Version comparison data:
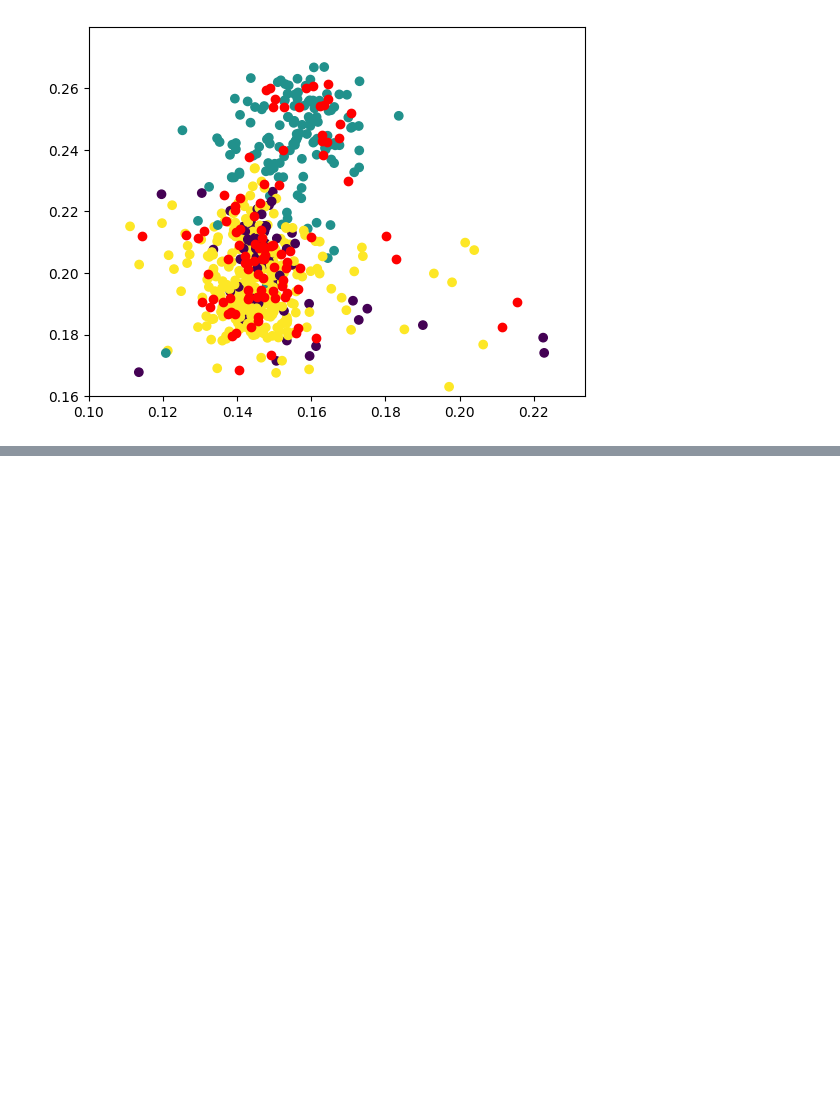
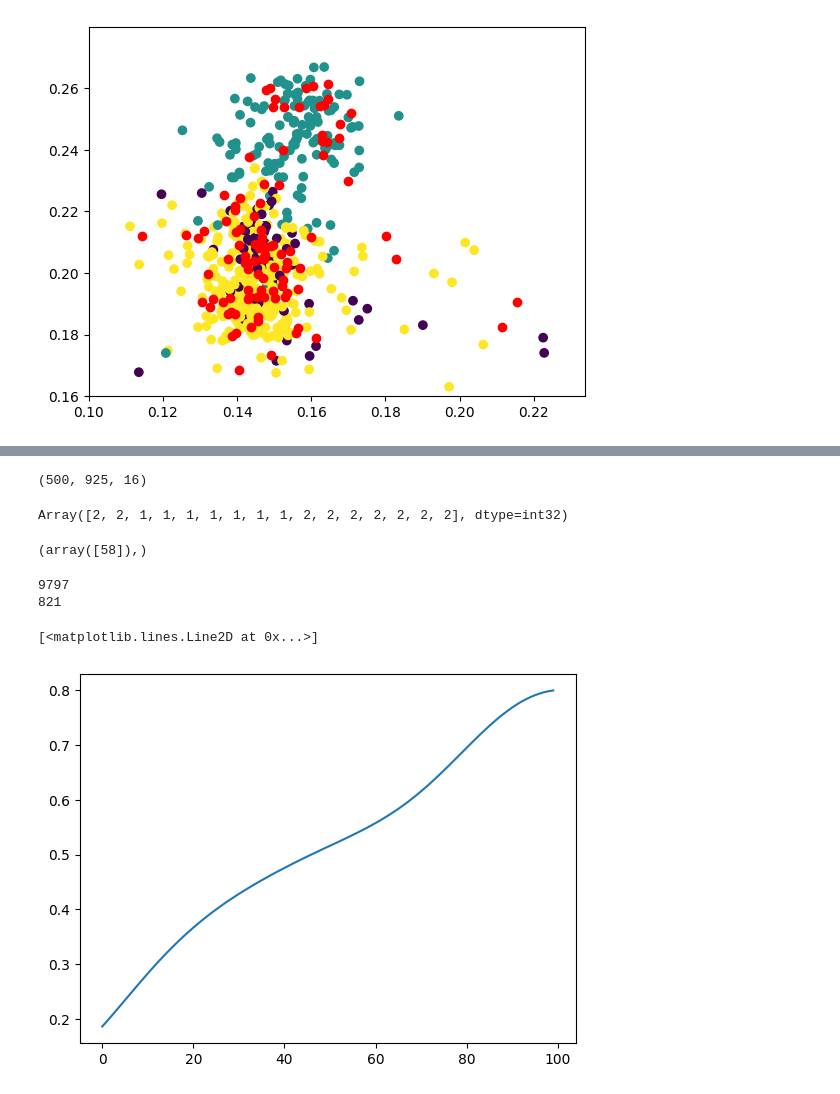
Before and after one commit to g0bel1n/fast_shapelets, a Jupyter notebook: notebooks/draft.ipynb, the cells around one changed output, grey strips where cells are left out. Drawn from its saved outputs; the diff is of its cells as text; code cells hidden in the pictures; blank space fills up the shorter version.

```diff
--- a/notebooks/draft.ipynb
+++ b/notebooks/draft.ipynb
@@ -238,0 +243,12 @@ plt.ylim(0.16)
+# %%
+X = X[:100]
+# %%
+subseq_len = 100
+cardinality = 4
+r=10
+from src._utils import get_random_hash
+from numpy.lib.stride_tricks import sliding_window_view
+
+X_ = (X - X.mean(axis=1, keepdims=True)) / X.std(axis=1, keepdims=True)
+raw_data_subsequences = sliding_window_view(X_,subseq_len,axis=1)
+sax_strings = sax(raw_data_subsequences, 16, cardinality)
@@ -238,0 +259,4 @@ plt.ylim(0.16)
+# %%
+sax_strings.shape
+# %% [output]
+(500, 925, 16)
@@ -238,0 +266,21 @@ plt.ylim(0.16)
+# %%
+objs[932]
+# %% [output]
+Array([2, 2, 1, 1, 1, 1, 1, 1, 1, 2, 2, 2, 2, 2, 2, 2], dtype=int32)
+# %%
+np.where(idx_table[6045])[0]
+# %% [output]
+(array([58]),)
+# %%
+def inverse_map(idx :int, idx_table :np.ndarray, map_idxs :np.ndarray, raw_data_subsequences :np.ndarray):
+    obj_id  = np.where(idx_table[idx])[0][0]
+    rowinrow = np.where(idx_table[:,obj_id])[0][0]
+    subseq_idx = map_idxs[obj_id][idx-rowinrow]
+    return raw_data_subsequences[obj_id, subseq_idx]
+# %%
+plt.plot(inverse_map(9841, idx_table, map_idxs, raw_data_subsequences))
+# %% [output]
+9797
+821
+[<matplotlib.lines.Line2D at 0x...>]
+[figure, added]
```
Also changed, not shown: parts of 52 cells of this notebook, 5 other files.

__What is expected__
State how many lines in the records above contain the word "where". Give nothing but the number.

__Problem solution__
4